Director of ISRO’s National Remote Sensing Centre (NRSC), Dr YVN Krishna Murthy told Bangalore Mirror at the 104th Indian Science Congress in Tirupati that they have gathered up to a whopping 17 million gigabytes (or 17 petabytes as 1 petabyte is 1000000 gigabytes) of geospatial data, which is set to cross 50 million GB (50 petabytes) in the next five years with the addition of a more sophisticated constellation of satellites in space to map the Indian sub-continent.
Geospatial data is information about physical objects (in terms of land, crops, water resources, agricultural information, etc) that can be represented by numerical values in a geographic coordinate system. These data have been collected using 21 remote sensing satellites so far – IRS-1A being the first one to be launched on March 17, 1988, and Resourcesat-2A, the last to be launched on December 7, 2016.
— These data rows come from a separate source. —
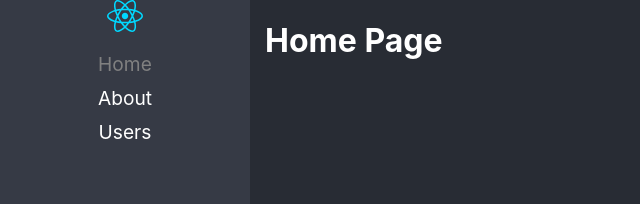
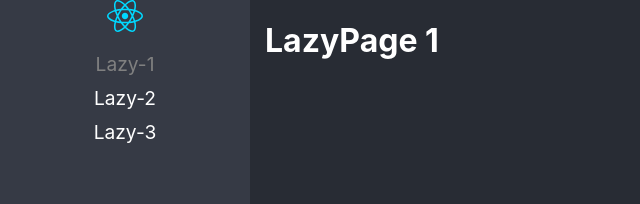
Before and after one commit to paulccuno/react-ts, a React (Vite) app: page /lazy1 in a window 1280 px wide. Before the commit this address led to /home. Shown: the top 204 px of the page, without its empty margins (0-640 px from the left). Built offline with nearby package versions, Linux system fonts and the light colour scheme.

Commit message:
initial routing configuration

```diff
--- /dev/null
+++ b/src/01-lazyload/pages/LazyPage1.tsx
@@ -0,0 +1,3 @@
+export const LazyPage1 = () => {
+	return <h1>LazyPage 1</h1>
+}
--- /dev/null
+++ b/src/01-lazyload/pages/LazyPage2.tsx
@@ -0,0 +1,3 @@
+export const LazyPage2 = () => {
+	return <h1>LazyPage 2</h1>
+}
--- /dev/null
+++ b/src/01-lazyload/pages/LazyPage3.tsx
@@ -0,0 +1,3 @@
+export const LazyPage3 = () => {
+	return <h1>LazyPage 3</h1>
+}
--- /dev/null
+++ b/src/01-lazyload/pages/index.ts
@@ -0,0 +1,3 @@
+export { LazyPage1 } from './LazyPage1'
+export { LazyPage2 } from './LazyPage2'
+export { LazyPage3 } from './LazyPage3'
--- a/src/routes/Navigation.tsx
+++ b/src/routes/Navigation.tsx
@@ -1,4 +1,5 @@
 import { BrowserRouter, Navigate, NavLink, Route, Routes } from 'react-router-dom'
+import { routes } from './routes'
 
 import logo from '../assets/react.svg'
 
@@ -10,30 +11,22 @@
 					<img src={logo} alt="Vite Logo" />
 
 					<ul>
-						<li>
-							<NavLink to="/home" className={({ isActive }) => (isActive ? 'nav-active' : '')}>
-								Home
-							</NavLink>
-						</li>
-						<li>
-							<NavLink to="/about" className={({ isActive }) => (isActive ? 'nav-active' : '')}>
-								About
-							</NavLink>
-						</li>
-						<li>
-							<NavLink to="/users" className={({ isActive }) => (isActive ? 'nav-active' : '')}>
-								Users
-							</NavLink>
-						</li>
+						{routes.map(({ to, name }) => (
+							<li key={to}>
+								<NavLink to={to} className={({ isActive }) => (isActive ? 'nav-active' : '')}>
+									{name}
+								</NavLink>
+							</li>
+						))}
 					</ul>
 				</nav>
 
 				<Routes>
-					<Route path="about" element={<h1>About Page</h1>} />
-					<Route path="users" element={<h1>Users Page</h1>} />
-					<Route path="/home" element={<h1>Home Page</h1>} />
+					{routes.map(({ path, Component }) => (
+						<Route key={path} path={path} element={<Component />} />
+					))}
 
-					<Route path="/*" element={<Navigate to="/home" replace />} />
+					<Route path="/*" element={<Navigate to={routes[0].to} replace />} />
 				</Routes>
 			</div>
 		</BrowserRouter>
--- /dev/null
+++ b/src/routes/routes.ts
@@ -0,0 +1,29 @@
+import { LazyPage1, LazyPage2, LazyPage3 } from '../01-lazyload/pages'
+
+interface Route {
+	to: string
+	path: string
+	Component: () => JSX.Element
+	name: string
+}
+
+export const routes: Route[] = [
+	{
+		to: '/lazy1',
+		path: 'lazy1',
+		Component: LazyPage1,
+		name: 'Lazy-1',
+	},
+	{
+		to: '/lazy2',
+		path: 'lazy2',
+		Component: LazyPage2,
+		name: 'Lazy-2',
+	},
+	{
+		to: '/lazy3',
+		path: 'lazy3',
+		Component: LazyPage3,
+		name: 'Lazy-3',
+	},
+]
```
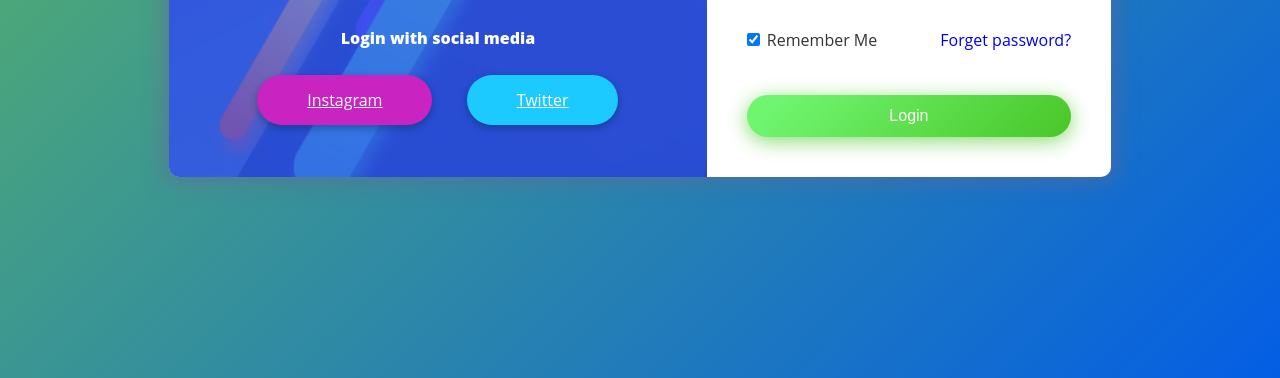
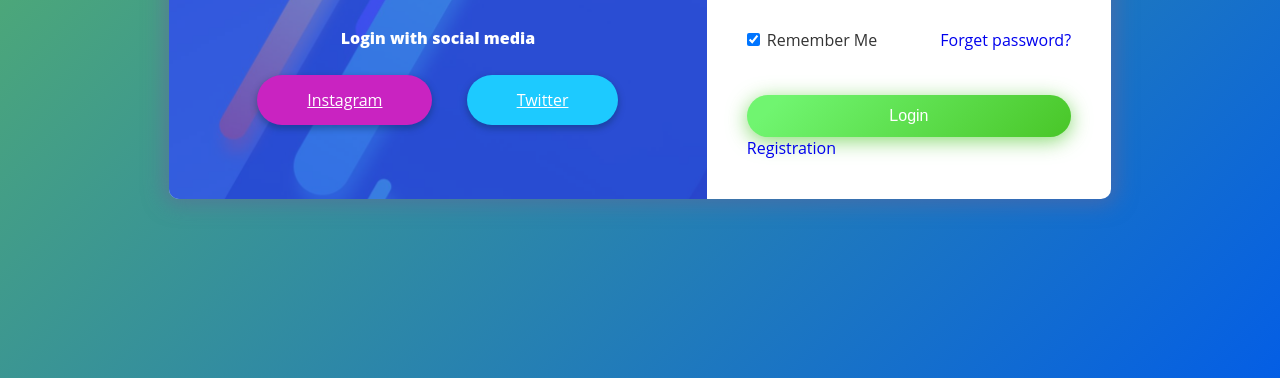
Before and after one commit to PVR289/Nextlink-vp, a plain HTML site: page index.html in a window 1280 px wide. Shown: the part 422-800 px from the top of the page. Drawn offline with Linux system fonts and the light colour scheme.

Commit message:
Update index.html

```diff
--- a/index.html
+++ b/index.html
@@ -169,6 +169,7 @@
 		</div>
 			<br><br>
 			<button type="submit">Login</button>
+			<a href="Registration.html" style="text-decoration: none;">Registration</a>
 	</div>
 
 </div>
```
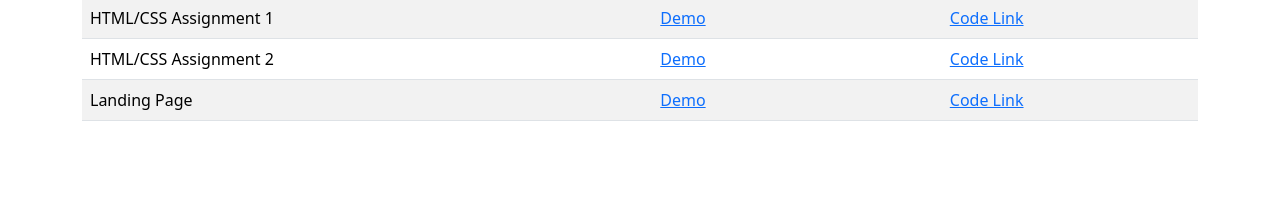
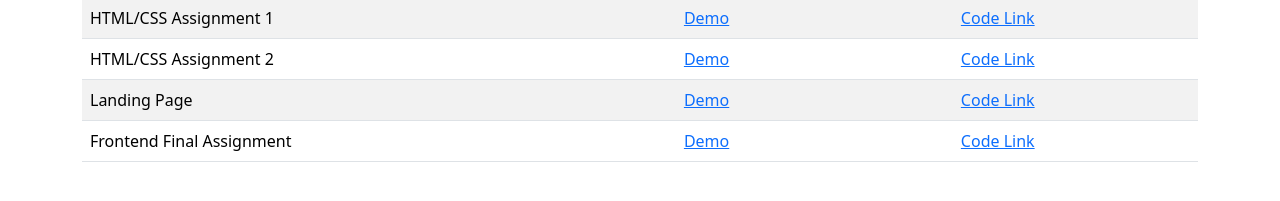
Before and after one commit to SujanButang/SujanButang.github.io, a plain HTML site: page index.html in a window 1280 px wide. Shown: the part 197-398 px from the top of the page. Drawn offline with nearby package versions, Linux system fonts and the light colour scheme.

Commit message:
Added in ASsignment Table

```diff
--- a/index.html
+++ b/index.html
@@ -60,6 +60,16 @@
               >
             </td>
           </tr>
+          <tr>
+            <td>Frontend Final Assignment</td>
+            <td><a href="Frontend Final Assignment/index.html">Demo</a></td>
+            <td>
+              <a
+                href="https://github.com/SujanButang/SujanButang.github.io/tree/main/Frontend%20Final%20Assignment"
+                >Code Link</a
+              >
+            </td>
+          </tr>
         </tbody>
       </table>
     </div>
```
The data from Indian Remote Sensing (IRS) satellites are used for various applications of resources survey and management under the National Natural Resources Management System (NNRMS), which include space-based inputs for decentralised planning; national urban information system; ISRO disaster management support programme; biodiversity characterisations at landscape level; pre-harvest crop area and production estimation of major crops; drought monitoring and assessment based on vegetation condition; flood risk zone mapping and flood damage assessment; hydro-geomorphologic maps for locating underground water resources for drilling wells; irrigation command area status monitoring; snow-melt run-off estimates for planning water use in downstream projects; land-use and land cover mapping; urban planning; forest survey; wetland mapping; environmental impact analysis; mineral prospecting; coastal studies; and integrated mission for sustainable development (initiated in 1992) for generating locale-specific prescriptions for integrated land and water resources development in 174 districts.
“There is an immense scope for start-ups. With time, the cost of technology will go down while its scope will only increase,” Murthy said. “Young entrepreneurs can look at our portals to launch start-ups on a consultative basis for users and rake in millions of rupees.”